=== Input for this task ===

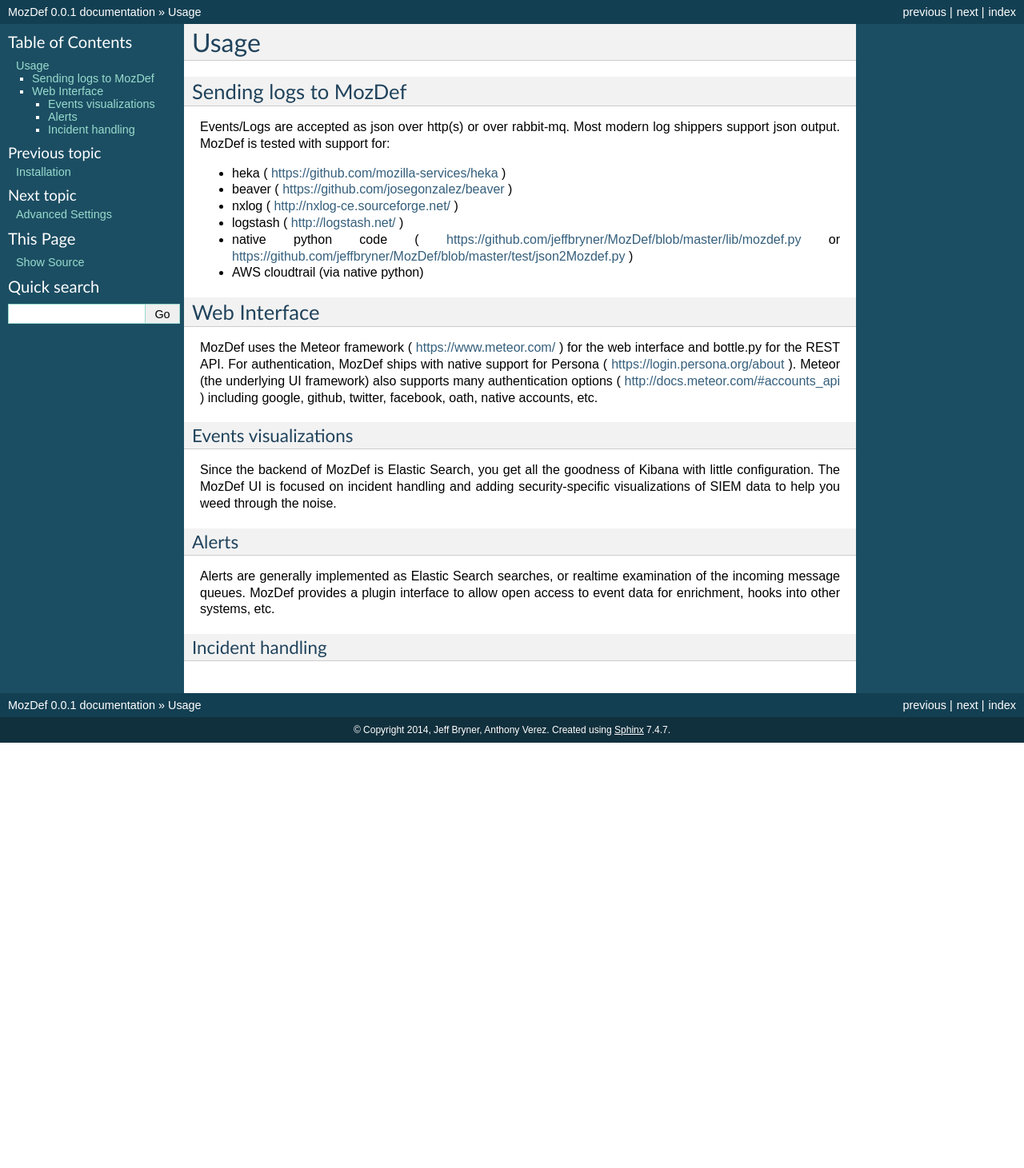
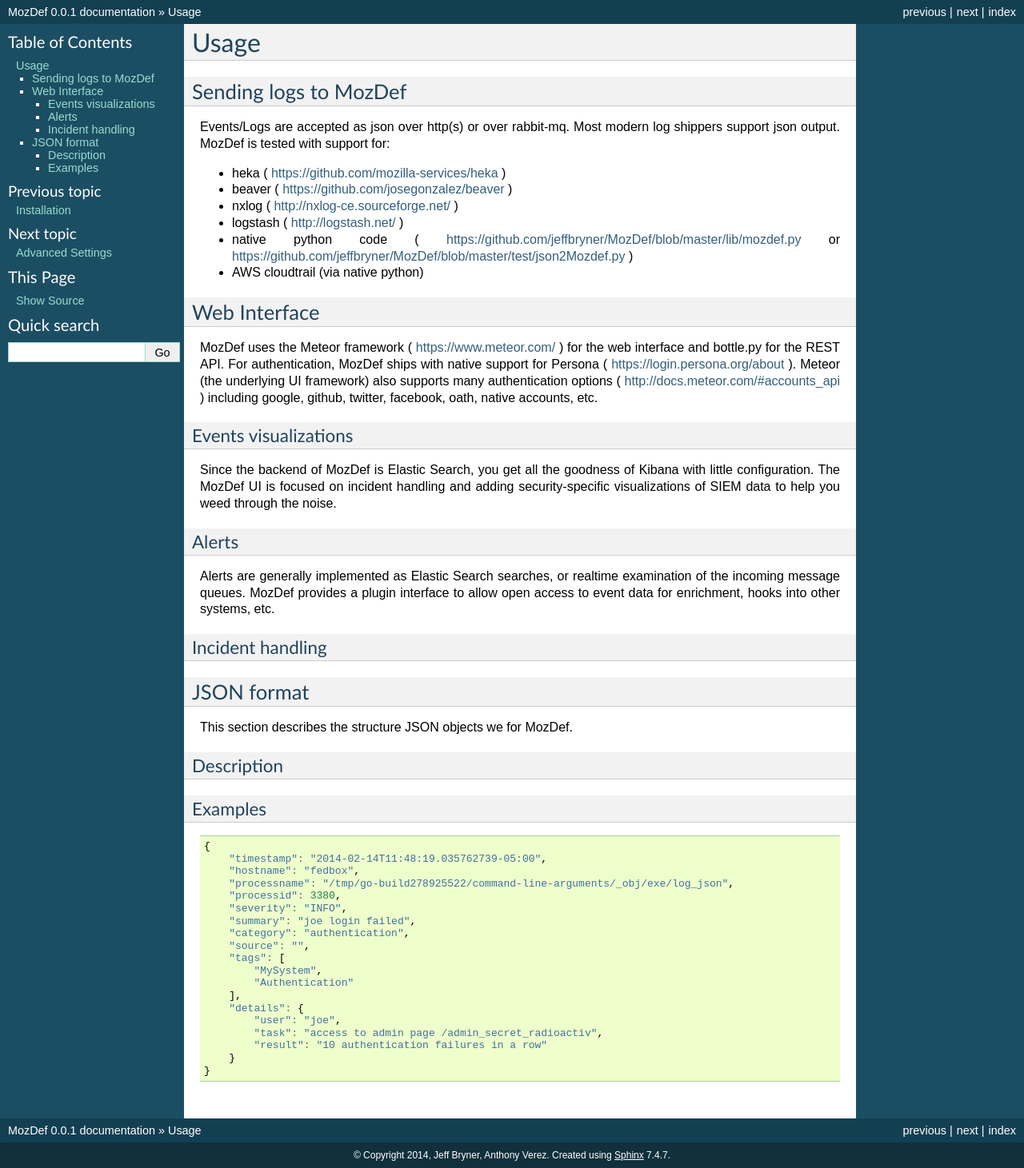
Before and after one commit to mozilla/MozDef, a Sphinx documentation site: the page built from docs/source/usage.rst, in a window 1280 px wide. Shown: the whole page at 80% size. Built offline with Sphinx 7.4.7, drawn with Linux system fonts in a browser that asks for light colours; before the commit the page ends 929 px from its top, so only the background shows below that.

Commit message:
docs: add json example

```diff
--- a/docs/source/usage.rst
+++ b/docs/source/usage.rst
@@ -34,3 +34,38 @@
 
 Incident handling
 *****************
+
+
+JSON format
+-----------
+
+This section describes the structure JSON objects we for MozDef.
+
+
+Description
+**********
+
+Examples
+********
+
+.. code-block:: javascript
+
+	{
+	    "timestamp": "2014-02-14T11:48:19.035762739-05:00",
+	    "hostname": "fedbox",
+	    "processname": "/tmp/go-build278925522/command-line-arguments/_obj/exe/log_json",
+	    "processid": 3380,
+	    "severity": "INFO",
+	    "summary": "joe login failed",
+	    "category": "authentication",
+	    "source": "",
+	    "tags": [
+	        "MySystem",
+	        "Authentication"
+	    ],
+	    "details": {
+	        "user": "joe",
+	        "task": "access to admin page /admin_secret_radioactiv",
+	        "result": "10 authentication failures in a row"
+	    }
+	}
```
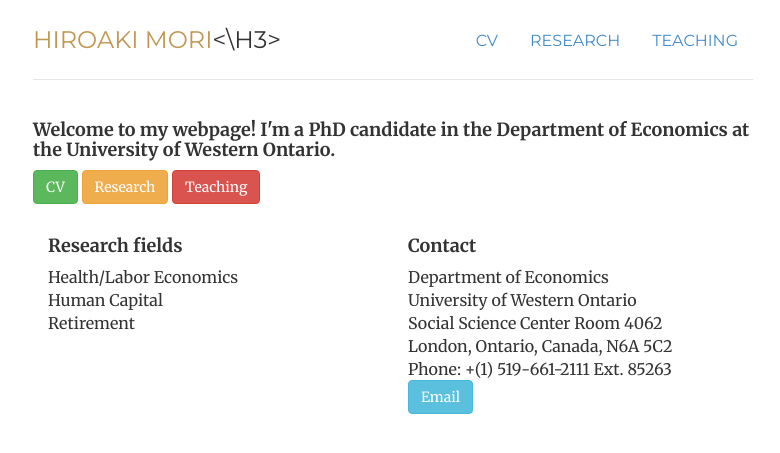
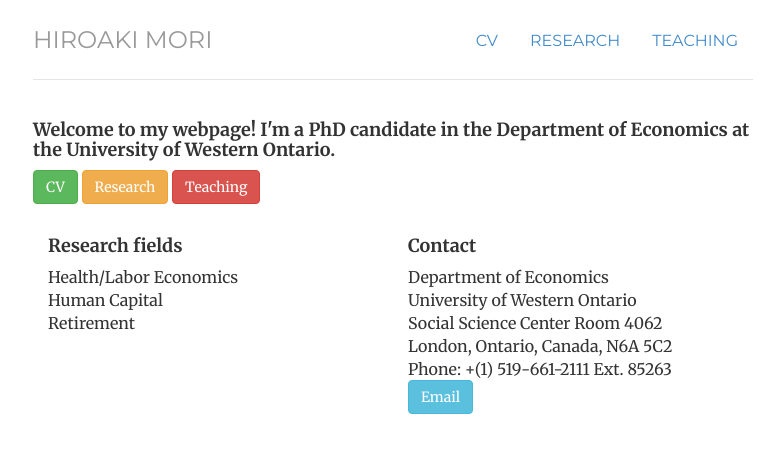
Before and after one commit to morihiroaki/morihiroaki.github.io, a Jekyll site: the page built from index.html, in a window 1280 px wide. Shown: the top 453 px of the page, without its empty margins (247-1027 px from the left). Built offline with Jekyll 4.4.1, drawn with Linux system fonts in a browser that asks for light colours.

Commit message:
Update header.html

```diff
--- a/_includes/header.html
+++ b/_includes/header.html
@@ -6,6 +6,6 @@
           </ul>
         </li>
       </ul>
-      <h3><a class="text-warning" href="/">Hiroaki Mori</a><\h3>
+      <h3><a class="text-muted" href="/">Hiroaki Mori</a></h3>
 </nav>
 </div> <!-- /header -->
```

===

▶ _Problem to solve_: Scan the entries above, and wherever a line holds the string "header", copy it.

▶ _Answer box_:
Update header.html
--- a/_includes/header.html
+++ b/_includes/header.html
 </div> <!-- /header -->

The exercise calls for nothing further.